By Tina Allen, LMT, CPMMT, CPMT, CIMT

Child-First Language in Pediatric Care

By Tina Allen, LMT, CPMMT, CPMT, CIMT

There are many times when a parent or health care provider contacts my office seeking advice on how to use pediatric massage therapy to best care for a child. They quickly introduce themselves and then proceed to run through information about the child's diagnosis, what the diagnosis entails and even specifically refer to the child by their diagnosis. They never actually tell us anything about the child's unique situation.

Throughout the world, children with a diagnosis or a different ability are among the most marginalized children in the world. It is quite common that they are the least likely to go to school or be educated, and are the most vulnerable to neglect and abuse. Due to their unique presentation, they are often the target of discrimination, exclusion and stigmatization.

Refer to the child first, not their diagnosis

It is especially important that we refer to the child first, as the way we speak about a child may greatly influence the way they feel about themselves, and change their self-belief and self-worth. Child-first language is a philosophy of identifying the individual child prior to their disability or diagnosis.

A diagnosis does not define the child, nor does it give us a clear plan of action when it comes to pediatric massage therapy treatment. Every child should be first referred to, and thought of as a child. The diagnosis can absolutely give us some information and lead us onto an assessment pathway of asking clear questions, but it does not tell us all that we need to know to make a quality treatment plan.

First, we must understand about the child, how they are feeling, why we are being asked to consider a massage therapy treatment plan, and what benefit the family or health care provider is seeking.

Unique Presentation and Considerations

There are times when I have been asked, "Can you just tell me how to provide massage for a child with autism?" My answer is always "No, not in a few minutes." This is because there is not one way to provide a massage in relation to the diagnosis of autism.

Each child is unique and has specific concerns, or reasons why massage may be beneficial. We are not providing massage therapy to "cure" or "treat" autism, but rather to help with symptom management and approaches that would be the best for each individual client or patient.

Each time we provide care for a child, we have to allow for flexibility. Flexibility to change our communication, approach and even the pediatric massage therapy techniques we are using to find the best method to treat the child.

Once we meet a child we must perform a thorough assessment of their unique presentation, behavior and mobility. In our health care intake, we should also discuss and ascertain, to our best ability, the child's tactile preferences and any sensory considerations.

We must research and understand their specific diagnosis and any extra care, precautions or contraindications. Medication and past medical history should be included, alongside a full, current healthcare intake.

Child with Autism or "Autistic" Child?

There is an ongoing conversation in relation to referencing a person with autism, as a child with autism compared to an "autistic" child. Within the autism community, there are many who prefer to advocate for their self-identity and would prefer if others embraced the terminology  "autistic" or "autistic person."

However, these self-identifying individuals are grown adults who have the ability to decide for themselves, and may inform others as to how they wish to be identified. When it comes to children, many parents and healthcare professionals use, and prefer, the terminology and reference as a "child with autism."
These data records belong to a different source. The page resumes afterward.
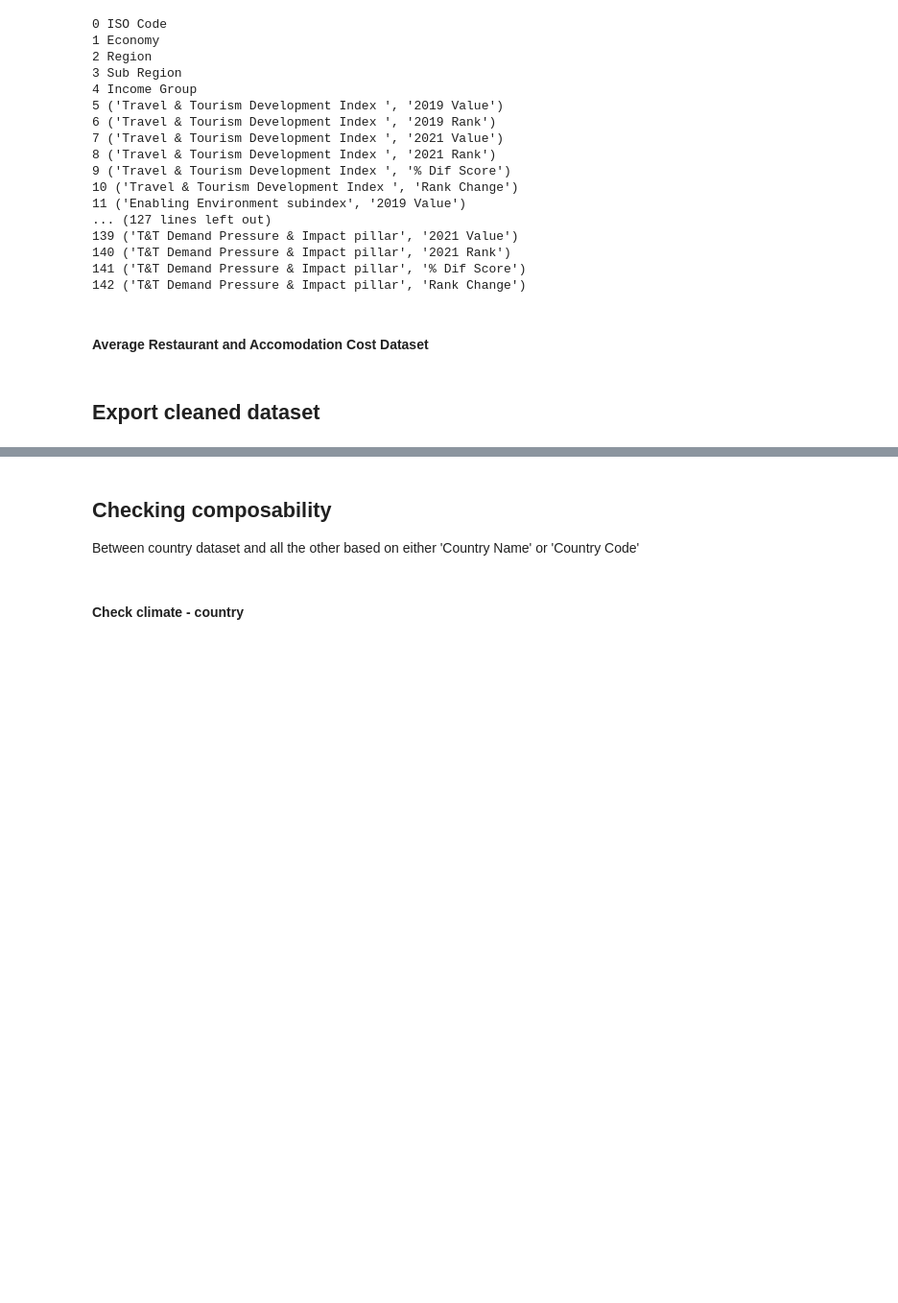
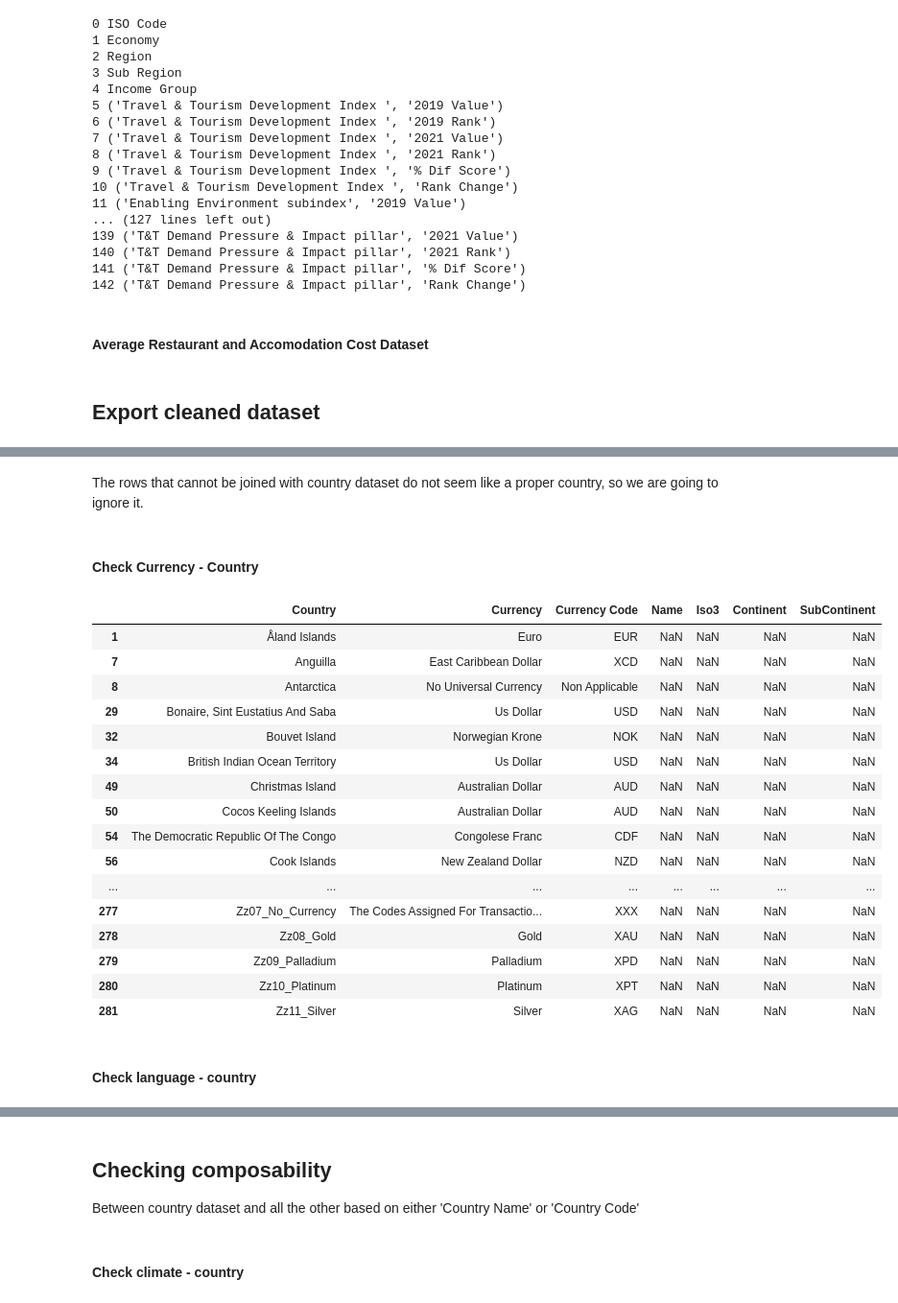
Before and after one commit to syeon0928/FinalExam_VA, a Jupyter notebook: data_cleaning/etl_eda .ipynb, the cells around one changed output, grey strips where cells are left out. Shown at 96% size. Cells and saved outputs as stored; diff of their text form; code cells hidden in the pictures; blank space fills up the shorter version.

```diff
--- a/data_cleaning/etl_eda .ipynb
+++ b/data_cleaning/etl_eda .ipynb
@@ -781,0 +806,11 @@ avg_rest_hot_p["Type Traveler"] = np.select(conditions, choices, default = "Non
+# %%
+# get cleaned datasets
+country = pd.read_csv('../cleaned_data/country.csv', index_col=[0])
+climate = pd.read_csv('../cleaned_data/climate.csv', index_col=[0])
+currency = pd.read_csv('../cleaned_data/currencies.csv', index_col=[0])
+language = pd.read_csv('../cleaned_data/language.csv', encoding='latin-1', index_col=[0])
+peace = pd.read_csv('../cleaned_data/peace_index.csv', index_col=[0])
+population = pd.read_csv('../cleaned_data/population.csv', index_col=[0])
+religion = pd.read_csv('../cleaned_data/Religion.csv', index_col=[0])
+wef_ttdi = pd.read_csv('../cleaned_data/wef_ttdi.csv', index_col=[0])
+avg_rest_hot_p = pd.read_csv("../cleaned_data/avg_rest_hot_p.csv", index_col=[0])
@@ -781,0 +845,27 @@ avg_rest_hot_p["Type Traveler"] = np.select(conditions, choices, default = "Non
+# %% [markdown]
+The rows that cannot be joined with country dataset do not seem like a proper country, so we are going to ignore it.
+# %% [markdown]
+#### Check Currency - Country
+# %%
+currency = currency.merge(country, how='left', left_on='Country', right_on='Name')
+currency[currency['Name'].isnull()]
+# %% [output]
+|  | Country | Currency | Currency Code | Name | Iso3 | Continent | SubContinent |
+| 1 | Åland Islands | Euro | EUR | NaN | NaN | NaN | NaN |
+| 7 | Anguilla | East Caribbean Dollar | XCD | NaN | NaN | NaN | NaN |
+| 8 | Antarctica | No Universal Currency | Non Applicable | NaN | NaN | NaN | NaN |
+| 29 | Bonaire, Sint Eustatius And Saba | Us Dollar | USD | NaN | NaN | NaN | NaN |
+| 32 | Bouvet Island | Norwegian Krone | NOK | NaN | NaN | NaN | NaN |
+| 34 | British Indian Ocean Territory | Us Dollar | USD | NaN | NaN | NaN | NaN |
+| 49 | Christmas Island | Australian Dollar | AUD | NaN | NaN | NaN | NaN |
+| 50 | Cocos Keeling Islands | Australian Dollar | AUD | NaN | NaN | NaN | NaN |
+| 54 | The Democratic Republic Of The Congo | Congolese Franc | CDF | NaN | NaN | NaN | NaN |
+| 56 | Cook Islands | New Zealand Dollar | NZD | NaN | NaN | NaN | NaN |
+| ... | ... | ... | ... | ... | ... | ... | ... |
+| 277 | Zz07_No_Currency | The Codes Assigned For Transactio... | XXX | NaN | NaN | NaN | NaN |
+| 278 | Zz08_Gold | Gold | XAU | NaN | NaN | NaN | NaN |
+| 279 | Zz09_Palladium | Palladium | XPD | NaN | NaN | NaN | NaN |
+| 280 | Zz10_Platinum | Platinum | XPT | NaN | NaN | NaN | NaN |
+| 281 | Zz11_Silver | Silver | XAG | NaN | NaN | NaN | NaN |
+# %% [markdown]
+#### Check language - country
```
Also changed, not shown: parts of 17 cells of this notebook, 1 other file.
This is the concept behind child-first language: allowing for a child to develop their own identity without considering autism as the main defining factor to the child's identity. The preference for children is to see a child first, not their diagnosis.